*What you should do:* Drop the pictures, then repeat every record exactly as it stands.
--- Data listing Enclosed Below ---
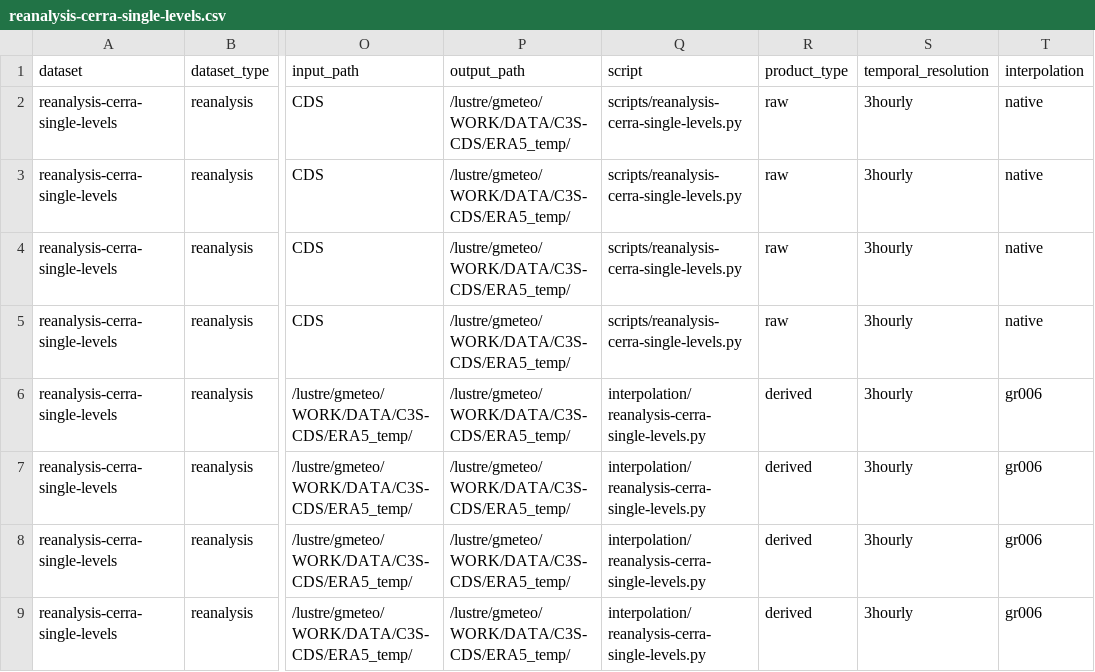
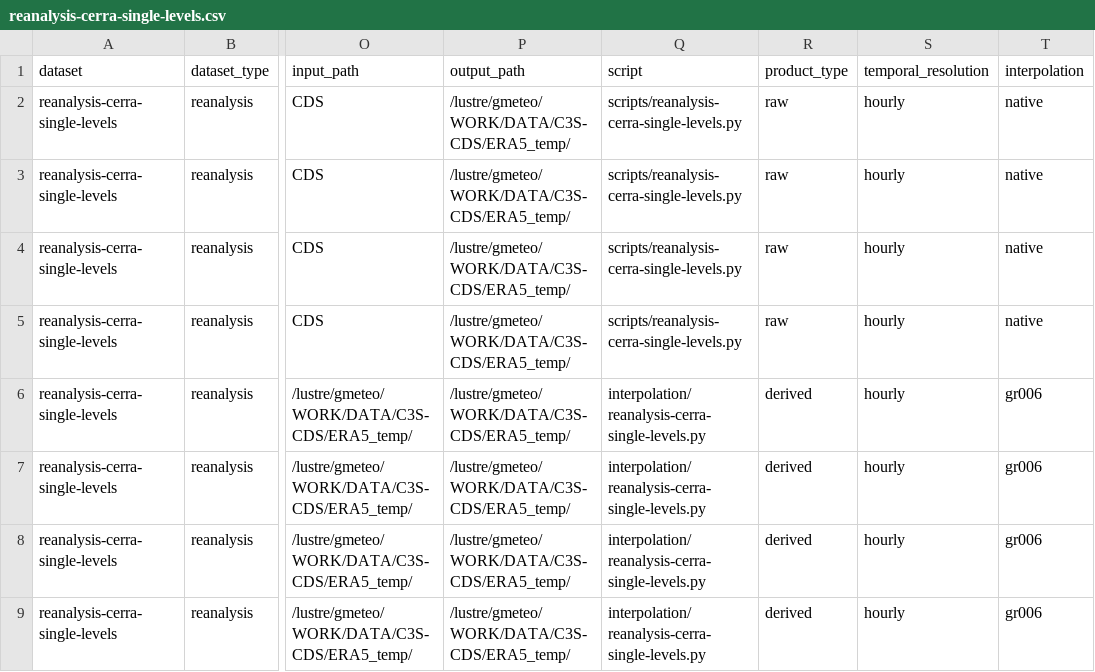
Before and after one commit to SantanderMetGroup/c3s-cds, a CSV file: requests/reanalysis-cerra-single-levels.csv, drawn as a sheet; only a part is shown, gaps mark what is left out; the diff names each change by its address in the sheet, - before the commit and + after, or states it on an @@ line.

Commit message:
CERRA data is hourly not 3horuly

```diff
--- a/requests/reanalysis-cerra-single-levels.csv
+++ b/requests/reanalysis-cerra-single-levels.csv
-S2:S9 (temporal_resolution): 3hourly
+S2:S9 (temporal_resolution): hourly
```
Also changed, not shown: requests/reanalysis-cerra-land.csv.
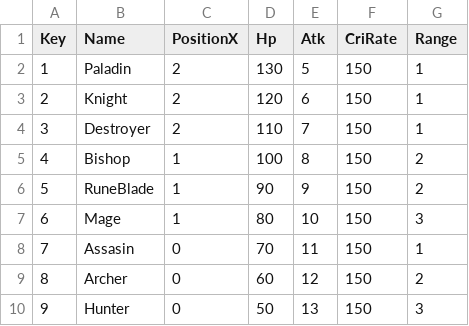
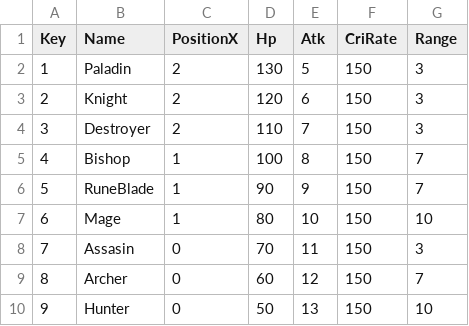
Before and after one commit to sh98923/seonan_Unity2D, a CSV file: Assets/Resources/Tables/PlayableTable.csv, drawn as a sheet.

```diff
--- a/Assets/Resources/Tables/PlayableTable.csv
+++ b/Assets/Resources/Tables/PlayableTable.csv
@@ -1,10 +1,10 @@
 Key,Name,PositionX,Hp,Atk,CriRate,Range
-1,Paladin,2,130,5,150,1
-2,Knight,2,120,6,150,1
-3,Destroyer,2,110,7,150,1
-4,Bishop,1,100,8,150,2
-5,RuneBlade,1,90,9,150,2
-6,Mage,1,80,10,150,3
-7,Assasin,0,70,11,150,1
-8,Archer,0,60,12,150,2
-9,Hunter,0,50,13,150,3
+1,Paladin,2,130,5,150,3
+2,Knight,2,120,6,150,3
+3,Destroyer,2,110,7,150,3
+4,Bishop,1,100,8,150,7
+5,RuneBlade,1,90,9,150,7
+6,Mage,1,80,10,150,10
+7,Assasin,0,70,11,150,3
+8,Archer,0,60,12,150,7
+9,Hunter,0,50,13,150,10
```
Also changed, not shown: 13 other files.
--- End of Enclosed Data listing ---
*Response to the exercise:*
Before and after one commit to SantanderMetGroup/c3s-cds, a CSV file: requests/reanalysis-cerra-single-levels.csv, drawn as a sheet; only a part is shown, gaps mark what is left out; the diff names each change by its address in the sheet, - before the commit and + after, or states it on an @@ line.

Commit message:
CERRA data is hourly not 3horuly

```diff
--- a/requests/reanalysis-cerra-single-levels.csv
+++ b/requests/reanalysis-cerra-single-levels.csv
-S2:S9 (temporal_resolution): 3hourly
+S2:S9 (temporal_resolution): hourly
```
Also changed, not shown: requests/reanalysis-cerra-land.csv.
Before and after one commit to sh98923/seonan_Unity2D, a CSV file: Assets/Resources/Tables/PlayableTable.csv, drawn as a sheet.

```diff
--- a/Assets/Resources/Tables/PlayableTable.csv
+++ b/Assets/Resources/Tables/PlayableTable.csv
@@ -1,10 +1,10 @@
 Key,Name,PositionX,Hp,Atk,CriRate,Range
-1,Paladin,2,130,5,150,1
-2,Knight,2,120,6,150,1
-3,Destroyer,2,110,7,150,1
-4,Bishop,1,100,8,150,2
-5,RuneBlade,1,90,9,150,2
-6,Mage,1,80,10,150,3
-7,Assasin,0,70,11,150,1
-8,Archer,0,60,12,150,2
-9,Hunter,0,50,13,150,3
+1,Paladin,2,130,5,150,3
+2,Knight,2,120,6,150,3
+3,Destroyer,2,110,7,150,3
+4,Bishop,1,100,8,150,7
+5,RuneBlade,1,90,9,150,7
+6,Mage,1,80,10,150,10
+7,Assasin,0,70,11,150,3
+8,Archer,0,60,12,150,7
+9,Hunter,0,50,13,150,10
```
Also changed, not shown: 13 other files.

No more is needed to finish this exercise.